Surgery as a viable alternative first-line treatment for prolactinoma patients. A systematic review and meta-analysis

Amir H Zamanipoor Najafabadi, Ingrid M Zandbergen, Friso de Vries, Leonie H A Broersen, M Elske van den Akker-van Marle, Alberto M Pereira, Wilco C Peul, Olaf M Dekkers, Wouter R van Furth, Nienke R Biermasz
Journal of Clinical Endocrinology and Metabolism 2019 October 29

CONTEXT: The improved remission and complication rates of current transsphenoidal surgery warrant reappraisal of the position of surgery as a viable alternative to dopamine agonists in the treatment algorithm of prolactinomas.

OBJECTIVE: To compare clinical outcomes after dopamine agonist withdrawal and transsphenoidal surgery in prolactinoma patients.

METHODS: 8 databases were searched up to July 13 2018. Primary outcome was disease remission after drug withdrawal or surgery.
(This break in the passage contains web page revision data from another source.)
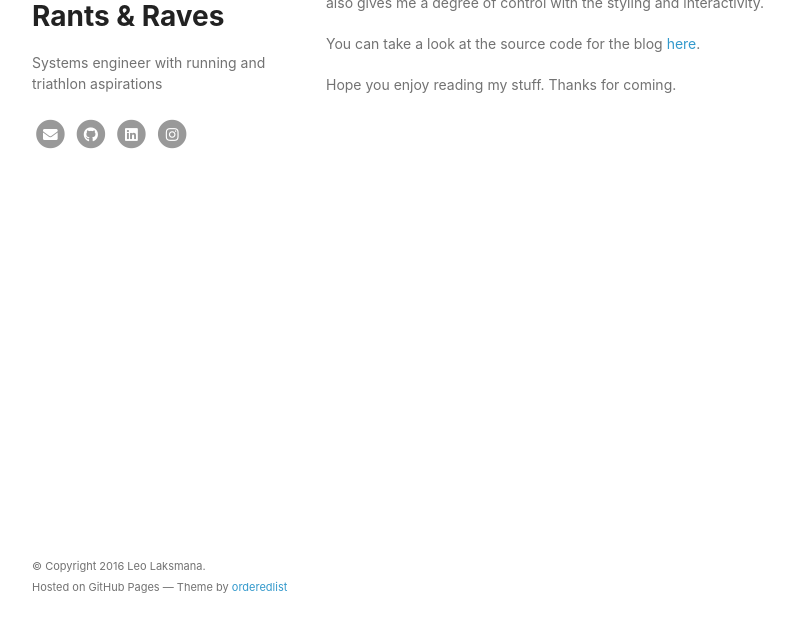
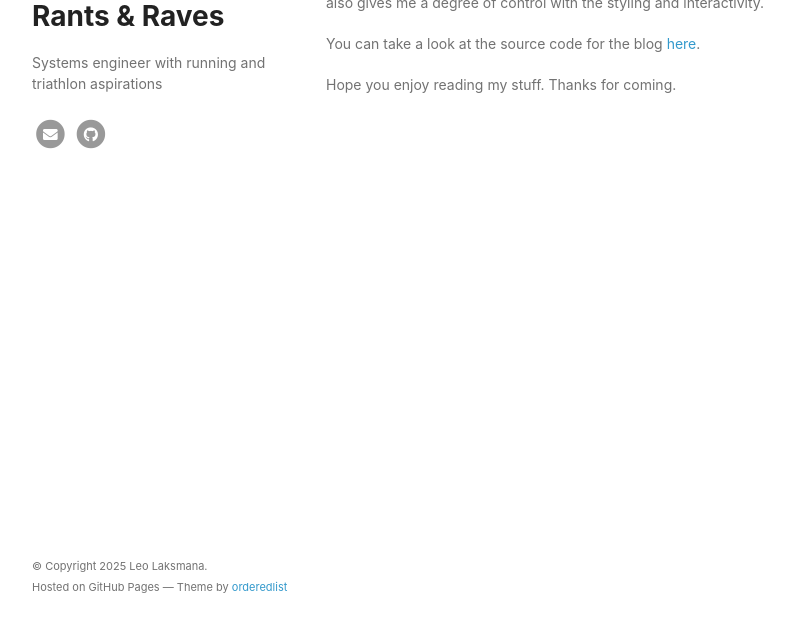
Before and after one commit to beol/beol.github.io, a Jekyll site: the page built from _posts/2016-12-28-hello-world!.md, in a window 1280 px wide, cut to the strip 254-886 px from the top of the page. Shown: the whole strip, without its empty margins (178-972 px from the left). Built offline with Jekyll 4.4.1, drawn with Linux system fonts in a browser that asks for light colours; comment, search, counter and statistics services are not loaded.

```diff
--- a/Gemfile
+++ b/Gemfile
@@ -1,6 +1,6 @@
 source 'https://rubygems.org'
 
-ruby '>=2.4.5'
+ruby '~> 3.4'
 
 gem 'github-pages', groups: :jekyll_plugins
 gem 'html-proofer'
--- a/_config.yml
+++ b/_config.yml
@@ -1,7 +1,7 @@
 title: "Rants &amp; Raves"
 description: "Systems engineer with running and triathlon aspirations"
 
-url: "http://beol.github.io"
+url: "https://beol.github.io"
 repository: "beol/beol.github.io"
 
 google_analytics: UA-8853012-4
@@ -10,6 +10,15 @@ gravatar: 6f883e6660c16d8c1b51277eb4f602f1
 
 theme: jekyll-theme-minimal
 plugins:
-    - jekyll-sitemap
+  - jekyll-sitemap
 
-exclude: [".rvmrc", "README.md", "Gemfile", "Gemfile.lock", "build.js", "vendor", "script"]
+exclude:
+  [
+    ".rvmrc",
+    "README.md",
+    "Gemfile",
+    "Gemfile.lock",
+    "build.js",
+    "vendor",
+    "script",
+  ]
--- a/_includes/footer.html
+++ b/_includes/footer.html
@@ -1,3 +1,3 @@
 <footer class="sidebar">
-  <p><small>&#169; Copyright 2016 Leo Laksmana.<br>Hosted on GitHub Pages &mdash; Theme by <a href="https://github.com/orderedlist">orderedlist</a></small></p>
+  <p><small>&#169; Copyright 2025 Leo Laksmana.<br>Hosted on GitHub Pages &mdash; Theme by <a href="https://github.com/orderedlist">orderedlist</a></small></p>
 </footer>
--- a/_includes/header.html
+++ b/_includes/header.html
@@ -21,21 +21,5 @@
         </span>
       </a>
     </li>
-    <li>
-      <a href="http://www.linkedin.com/in/llaksmana">
-        <span class="fa-stack fa-lg">
-          <i class="fas fa-circle fa-stack-2x"></i>
-          <i class="fab fa-linkedin fa-stack-1x fa-inverse"></i>
-        </span>
-      </a>
-    </li>
-    <li>
-      <a href="http://instagram.com/laksmana">
-        <span class="fa-stack fa-lg">
-          <i class="fas fa-circle fa-stack-2x"></i>
-          <i class="fab fa-instagram fa-stack-1x fa-inverse"></i>
-        </span>
-      </a>
-    </li>
   </ul>
 </header>
--- a/_layouts/default.html
+++ b/_layouts/default.html
@@ -42,7 +42,7 @@
 
     <noscript>
       <div style="display:none;">
-        <img src="//pixel.quantserve.com/pixel/{{ site.quantcast }}.gif" border="0" height="1" width="1" alt="Quantcast"/>
+        <img src="https://pixel.quantserve.com/pixel/{{ site.quantcast }}.gif" border="0" height="1" width="1" alt="Quantcast"/>
       </div>
     </noscript>
     {% endif %}
--- a/_posts/2016-12-28-hello-world!.md
+++ b/_posts/2016-12-28-hello-world!.md
@@ -3,7 +3,7 @@ layout: post
 excerpt_separator: <!--more-->
 ---
 
-One of my goal for 2016 was to start writing my own thoughts again. It's been far too long since I wrote on [my old blog](http://beol.laksmana.com/).
+One of my goal for 2016 was to start writing my own thoughts again. It's been far too long since I wrote on [my old blog](https://beol.laksmana.com/).
 
 <!--more-->
 However instead of posting new stuff there, I've decided to create a new blog on [Github Pages](https://pages.github.com/). Not only this gives me time to learn something new, i.e. [Jekyll](https://jekyllrb.com/), but it also gives me a degree of control with the styling and interactivity.
```
Also changed, not shown: .github/workflows/ci.yaml (added), Gemfile.lock, 1 other file.
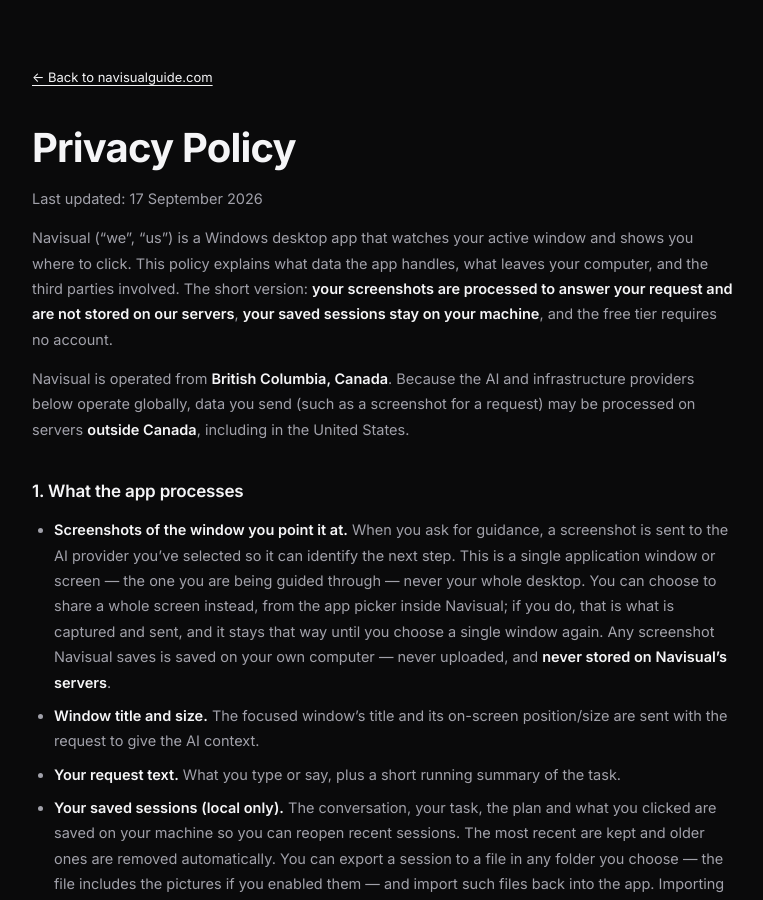
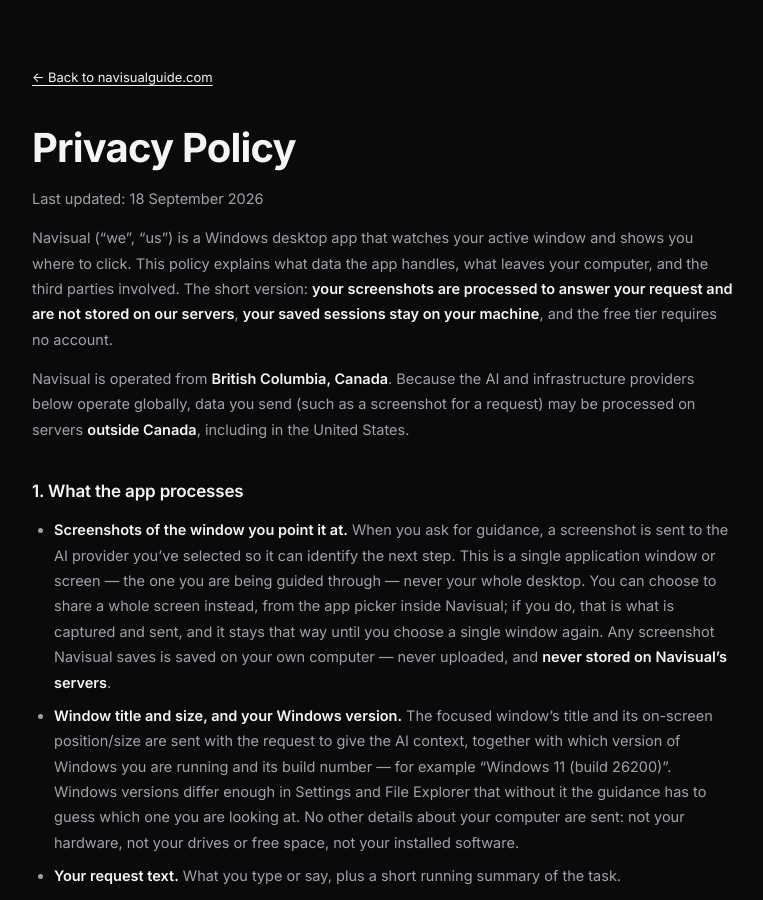
Before and after one commit to NavisualGuide/NavisualGuide.github.io, a Jekyll site: the page privacy.html, which Jekyll copies as it is, in a window 1280 px wide and 900 px high. Shown: the whole window, without its empty margins (256-1019 px from the left). Built offline with Jekyll 4.4.1, drawn with Linux system fonts in a browser that asks for light colours.

Commit message:
privacy: the Windows version is sent too, and nothing else about the machine
The app now sends one [System] line naming the Windows version and
build, because Windows 10 and 11 differ enough in Settings and File
Explorer that the model was inferring it from pixels and sometimes
getting it wrong -- confidently, which is the failure mode that matters.

Section 1 enumerates what leaves the machine, so it says so. Folded into
the window title/size bullet rather than given its own: it is the same
category, sent with the request for the same reason.

The bullet also states the boundary, because a version line is the kind
of thing a reader will reasonably wonder about the edges of: no
hardware, no drives or free space, no installed software. That was
considered on 2026-09-18 and deliberately not built -- device inventory
is a different category from the guidance surface, and it would need its
own opt-in and its own disclosure.

Date bumped, which the comment at the top of this file calls the moment
you decide the change is real.

Co-Authored-By: Claude Opus 5 <noreply@anthropic.com>
Claude-Session: https://claude.ai/code/session_0177deAYvjzpunTSY2kk6wrf

```diff
--- a/privacy.html
+++ b/privacy.html
@@ -25,7 +25,7 @@
     <article class="legal">
       <a class="legal-back" href="/">← Back to navisualguide.com</a>
       <h1>Privacy Policy</h1>
-      <p class="legal-updated">Last updated: 17 September 2026</p>
+      <p class="legal-updated">Last updated: 18 September 2026</p>
 
       <!-- ==================================================================
            BEFORE YOU CHANGE ANYTHING SUBSTANTIVE HERE, READ THIS.
@@ -95,8 +95,13 @@
           captured and sent, and it stays that way until you choose a single window again. Any
           screenshot Navisual saves is saved on your own computer — never uploaded, and
           <strong>never stored on Navisual’s servers</strong>.</li>
-        <li><strong>Window title and size.</strong> The focused window’s title and its on-screen
-          position/size are sent with the request to give the AI context.</li>
+        <li><strong>Window title and size, and your Windows version.</strong> The focused
+          window’s title and its on-screen position/size are sent with the request to give the
+          AI context, together with which version of Windows you are running and its build
+          number — for example “Windows 11 (build 26200)”. Windows versions differ enough in
+          Settings and File Explorer that without it the guidance has to guess which one you
+          are looking at. No other details about your computer are sent: not your hardware, not
+          your drives or free space, not your installed software.</li>
         <li><strong>Your request text.</strong> What you type or say, plus a short running summary
           of the task.</li>
         <li><strong>Your saved sessions (local only).</strong> The conversation, your task, the
```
Secondary outcomes were biochemical control and side effects during dopamine agonist treatment and postoperative complications. Fixed- or random-effects meta-analysis was performed to estimate pooled proportions. Robustness of results was assessed by sensitivity analyses.

RESULTS: A total of 1469 articles were screened: 55 (10 low risk of bias) on medical treatment (n=3564 patients) and 25 (12 low risk of bias) on transsphenoidal surgery (n=1836 patients). Long-term disease remission after dopamine agonist withdrawal was 34% (95%CI 26-46%) and 67% (95% CI 60-74%) after surgery. Subgroup analysis of microprolactinomas showed 36% (95% CI 21-52%) disease remission after dopamine agonist withdrawal and 83% (95% CI 76-90%) after surgery. Biochemical control was achieved in 81% (95% CI 75-87%) of patients during dopamine agonists with side effects in 26% (95%CI 13-41%). Transsphenoidal surgery resulted in 0% mortality, 2% (95% CI 0-5%) permanent diabetes insipidus, and 3% (95% CI 2-5%) cerebrospinal fluid leakage. Multiple sensitivity analyses yielded similar results.

CONCLUSIONS: In the majority of prolactinoma patients disease remission can be achieved through surgery, with low risks of long-term surgical complications, and disease remission is less often achieved with dopamine agonists.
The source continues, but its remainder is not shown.